Moving on from Tuesday's reference to ''low value'' immigrants and in a possible preview of the working relationship between the two parties, he and Green Party water spokeswoman Eugenie Sage found common ground and set to picking apart Dunedin-based National list MP Michael Woodhouse's knowledge of National's platform for freshwater.
Mr Woodhouse conceded freshwater policy was not his strength and offered no answers to several questions.
When asked by an audience member about national state of the environment reporting, he conceded: ''I'm not sure what you are referring to ... so I'm probably about to get bagged for something I don't quite understand''.
When asked if trout and salmon would be excluded from an amended Resource Management Act, he replied - ''No I don't know, but I can find out''.
And when pushed by a freshwater ecologist on whether doubling the value of exports by 2025 would come at the expense of freshwater systems under the new national policy statement (NPS) for freshwater management, he said: ''The short answer to the second part of the question, no I'm not sure''.
Mr Woodhouse stated several times throughout the debate that the NPS did not allow further degradation of waterways, and Mr Parker and Ms Sage made it a point of contention.
''I just want to qualify ... I said it [water quality] couldn't drop and I want to qualify that because yes it [the NPS] does allow it to decline if there is an equal improvement elsewhere in the region ... while that might not be likely, it can't be ruled out.''

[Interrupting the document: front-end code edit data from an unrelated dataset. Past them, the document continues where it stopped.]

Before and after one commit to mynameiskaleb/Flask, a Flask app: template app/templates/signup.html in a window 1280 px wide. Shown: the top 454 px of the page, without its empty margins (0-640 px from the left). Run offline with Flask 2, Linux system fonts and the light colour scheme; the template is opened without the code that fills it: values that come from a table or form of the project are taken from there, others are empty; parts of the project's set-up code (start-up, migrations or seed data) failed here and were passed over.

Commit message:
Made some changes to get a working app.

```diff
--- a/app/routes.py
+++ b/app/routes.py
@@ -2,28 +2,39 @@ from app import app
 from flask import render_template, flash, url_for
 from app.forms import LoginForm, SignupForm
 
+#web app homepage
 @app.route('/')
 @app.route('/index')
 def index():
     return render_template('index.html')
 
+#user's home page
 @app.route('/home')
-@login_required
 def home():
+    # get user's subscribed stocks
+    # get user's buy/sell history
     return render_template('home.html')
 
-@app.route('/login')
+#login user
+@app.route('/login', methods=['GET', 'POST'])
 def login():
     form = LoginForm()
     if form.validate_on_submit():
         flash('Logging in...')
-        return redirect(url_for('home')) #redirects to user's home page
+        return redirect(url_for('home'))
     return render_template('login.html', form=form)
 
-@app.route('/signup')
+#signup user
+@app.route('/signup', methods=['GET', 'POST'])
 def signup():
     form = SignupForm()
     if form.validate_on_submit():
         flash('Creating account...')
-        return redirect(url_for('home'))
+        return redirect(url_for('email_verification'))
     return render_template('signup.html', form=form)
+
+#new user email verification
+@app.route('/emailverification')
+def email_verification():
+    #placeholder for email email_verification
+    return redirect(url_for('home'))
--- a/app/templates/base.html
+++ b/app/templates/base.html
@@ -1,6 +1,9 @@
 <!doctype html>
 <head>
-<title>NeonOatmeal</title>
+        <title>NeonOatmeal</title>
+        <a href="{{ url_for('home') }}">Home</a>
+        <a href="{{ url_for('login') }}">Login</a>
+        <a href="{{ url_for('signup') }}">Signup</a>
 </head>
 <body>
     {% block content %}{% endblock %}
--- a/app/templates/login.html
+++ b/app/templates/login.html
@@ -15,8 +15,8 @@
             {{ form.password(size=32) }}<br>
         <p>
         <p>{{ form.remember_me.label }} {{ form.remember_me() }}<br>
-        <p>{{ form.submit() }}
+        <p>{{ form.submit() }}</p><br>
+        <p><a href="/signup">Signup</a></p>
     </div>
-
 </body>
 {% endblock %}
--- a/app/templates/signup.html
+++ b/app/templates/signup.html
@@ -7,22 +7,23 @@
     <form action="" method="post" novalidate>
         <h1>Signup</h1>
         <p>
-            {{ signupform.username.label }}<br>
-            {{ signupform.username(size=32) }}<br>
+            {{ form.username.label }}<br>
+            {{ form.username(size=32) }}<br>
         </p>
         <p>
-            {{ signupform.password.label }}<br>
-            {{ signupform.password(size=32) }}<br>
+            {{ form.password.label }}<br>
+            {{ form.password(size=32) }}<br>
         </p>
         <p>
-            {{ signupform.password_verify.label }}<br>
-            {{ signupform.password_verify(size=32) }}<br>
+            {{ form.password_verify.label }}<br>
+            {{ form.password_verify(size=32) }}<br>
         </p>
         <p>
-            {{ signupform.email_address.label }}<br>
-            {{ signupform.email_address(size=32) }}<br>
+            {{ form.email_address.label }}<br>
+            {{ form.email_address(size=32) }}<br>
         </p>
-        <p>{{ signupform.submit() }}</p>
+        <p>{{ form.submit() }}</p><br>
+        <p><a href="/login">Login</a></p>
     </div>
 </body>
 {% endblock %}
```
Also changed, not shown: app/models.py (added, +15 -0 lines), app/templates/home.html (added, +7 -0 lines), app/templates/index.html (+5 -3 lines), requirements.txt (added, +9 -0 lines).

Mr Woodhouse said National's policies had provided a framework for improvement of some waterways and maintenance of ''overall'' water quality and allowed communities to decide what they felt was the most appropriate state for their waterways.
Mr Parker said parochialism could be used to improve water quality if the community bought into the concept.
''I have long held the view that the most important river to anyone is your local river ... if all of our `local' rivers are clean then all our rivers are clean,'' he said.
Ms Sage said the Green Party and Labour Party also had common ground in agreeing river health should be measured by the ability to swim in it.
''We think people share our view that rivers should be fit for fishing and fit for swimming and not just for boating and wading.''
Dunedin City councillor Mike Lord questioned Mr Parker and Ms Sage on their ''resource rental'' policies and asked ''why should one sector of the rural community pay for water when everyone in town gets it for free?''.
Neither candidate addressed the question directly, although Mr Parker said the finer details of policy had not yet been finalised and there would be a ''domestic use allowance'' for all households, rural and urban.
The loudest applause was reserved for Logan Park High School pupil Ben Cravens (18) who asked Mr Woodhouse as a member of the governing party - ''What things are you putting in place to make sure people like me and my children don't get stuck with the bill for cleaning up your mess?''.
Mr Woodhouse said National was ''investing half a billion dollars already into clean-ups, we are setting the national bottom-lines, we are giving communities the opportunity to have their say about what those environmental standards for clean water should be and we are having conversations like this''.